* **TASK TO COMPLETE**
Copy each line of the data below with the word "docs".

Data extracted from a collection
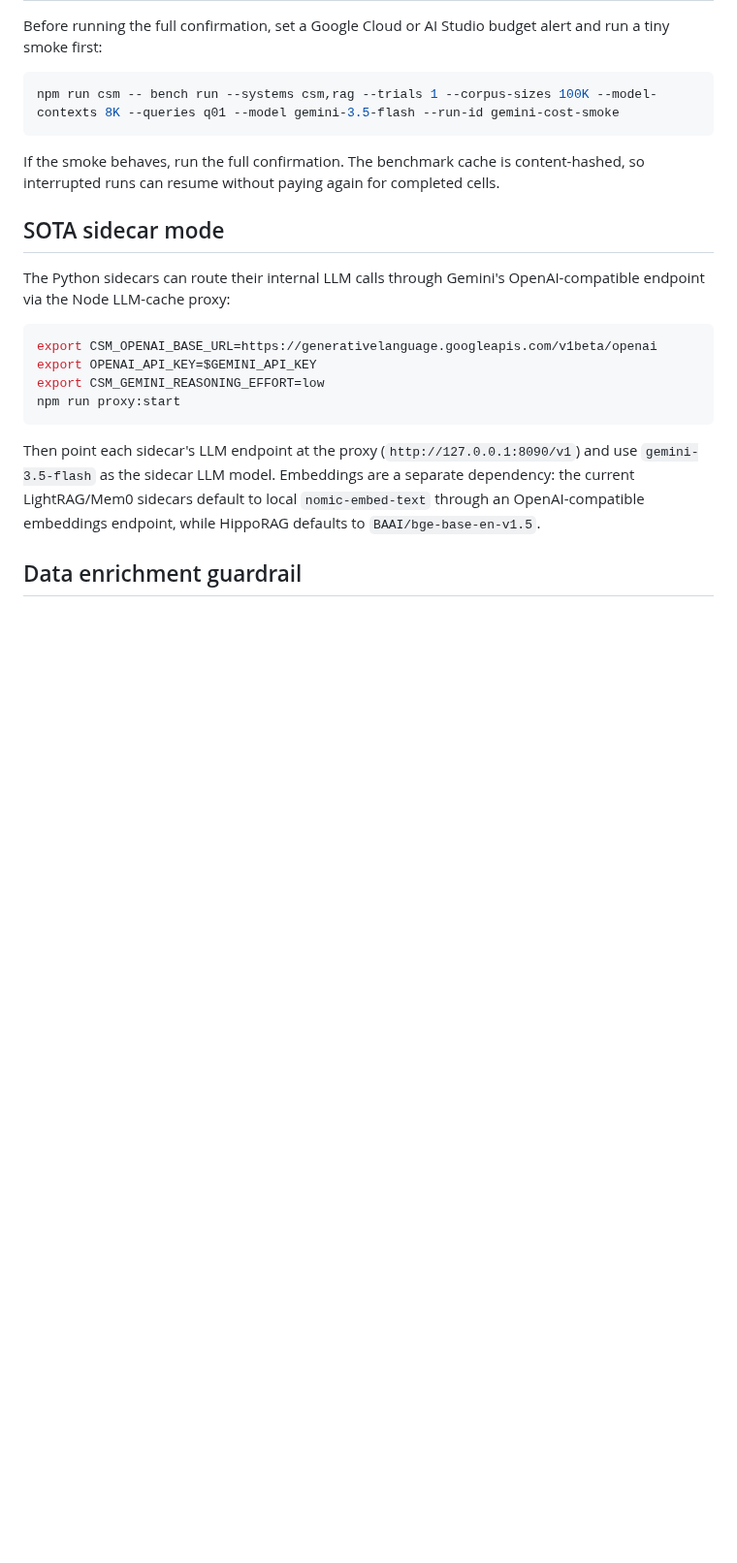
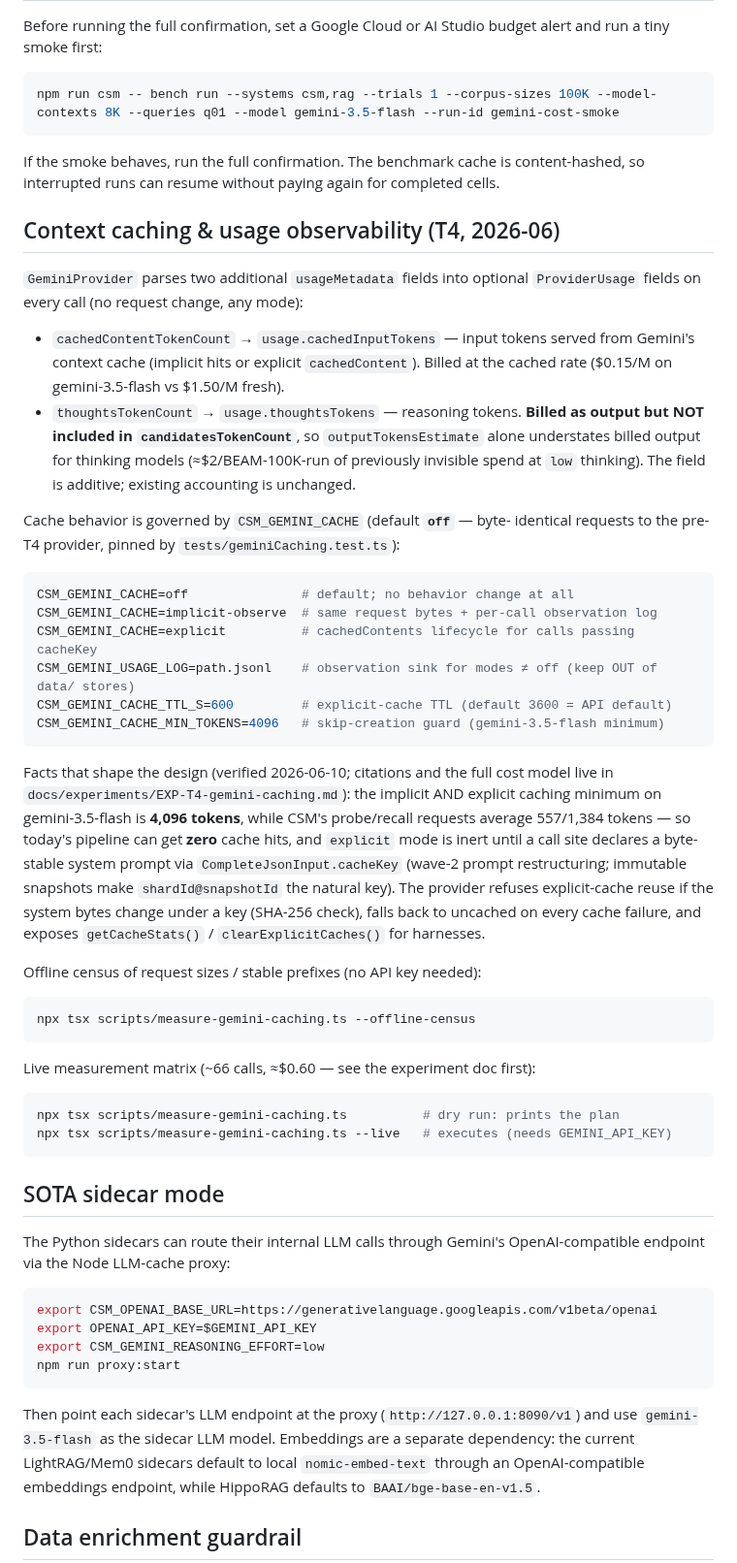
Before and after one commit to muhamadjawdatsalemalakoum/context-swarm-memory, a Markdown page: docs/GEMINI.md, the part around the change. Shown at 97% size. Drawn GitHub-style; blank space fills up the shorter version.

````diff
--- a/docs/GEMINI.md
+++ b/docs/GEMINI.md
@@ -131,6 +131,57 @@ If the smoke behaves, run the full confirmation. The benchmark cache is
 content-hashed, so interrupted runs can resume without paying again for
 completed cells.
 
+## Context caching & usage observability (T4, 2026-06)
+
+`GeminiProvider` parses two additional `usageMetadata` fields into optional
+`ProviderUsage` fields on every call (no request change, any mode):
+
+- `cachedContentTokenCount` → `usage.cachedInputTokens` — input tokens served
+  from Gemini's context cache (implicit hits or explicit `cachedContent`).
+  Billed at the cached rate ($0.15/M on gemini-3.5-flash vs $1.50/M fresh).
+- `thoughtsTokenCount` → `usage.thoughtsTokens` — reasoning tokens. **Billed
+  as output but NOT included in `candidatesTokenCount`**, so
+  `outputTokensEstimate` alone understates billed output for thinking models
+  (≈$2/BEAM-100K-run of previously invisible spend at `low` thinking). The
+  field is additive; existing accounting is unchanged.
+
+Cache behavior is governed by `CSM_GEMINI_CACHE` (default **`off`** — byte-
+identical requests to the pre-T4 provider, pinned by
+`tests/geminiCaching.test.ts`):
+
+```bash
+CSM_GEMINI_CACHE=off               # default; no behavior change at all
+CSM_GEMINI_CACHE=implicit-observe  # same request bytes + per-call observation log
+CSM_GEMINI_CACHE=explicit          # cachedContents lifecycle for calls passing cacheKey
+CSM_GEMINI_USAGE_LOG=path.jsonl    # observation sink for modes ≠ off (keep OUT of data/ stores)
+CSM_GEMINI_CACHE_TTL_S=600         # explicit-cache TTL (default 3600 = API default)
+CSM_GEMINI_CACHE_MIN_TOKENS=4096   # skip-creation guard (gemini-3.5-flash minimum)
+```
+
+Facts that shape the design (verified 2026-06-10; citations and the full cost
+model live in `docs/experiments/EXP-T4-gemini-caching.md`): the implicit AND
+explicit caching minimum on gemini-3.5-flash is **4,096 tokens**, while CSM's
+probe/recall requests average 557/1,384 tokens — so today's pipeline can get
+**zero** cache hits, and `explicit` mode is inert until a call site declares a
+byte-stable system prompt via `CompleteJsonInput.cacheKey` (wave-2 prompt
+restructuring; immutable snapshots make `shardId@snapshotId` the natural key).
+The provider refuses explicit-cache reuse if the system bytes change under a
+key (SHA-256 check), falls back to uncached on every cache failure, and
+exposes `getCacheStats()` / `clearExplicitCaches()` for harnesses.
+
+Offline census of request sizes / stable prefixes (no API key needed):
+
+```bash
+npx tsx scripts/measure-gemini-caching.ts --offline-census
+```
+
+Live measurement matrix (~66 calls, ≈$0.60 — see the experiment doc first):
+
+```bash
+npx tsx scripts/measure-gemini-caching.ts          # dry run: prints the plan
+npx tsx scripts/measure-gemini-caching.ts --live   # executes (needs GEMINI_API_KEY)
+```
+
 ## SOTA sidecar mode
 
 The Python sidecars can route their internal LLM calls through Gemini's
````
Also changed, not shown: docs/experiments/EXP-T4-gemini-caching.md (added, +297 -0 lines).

* **SOLUTION BELOW**
Before and after one commit to muhamadjawdatsalemalakoum/context-swarm-memory, a Markdown page: docs/GEMINI.md, the part around the change. Shown at 97% size. Drawn GitHub-style; blank space fills up the shorter version.
--- a/docs/GEMINI.md
+++ b/docs/GEMINI.md
+model live in `docs/experiments/EXP-T4-gemini-caching.md`): the implicit AND
Also changed, not shown: docs/experiments/EXP-T4-gemini-caching.md (added, +297 -0 lines).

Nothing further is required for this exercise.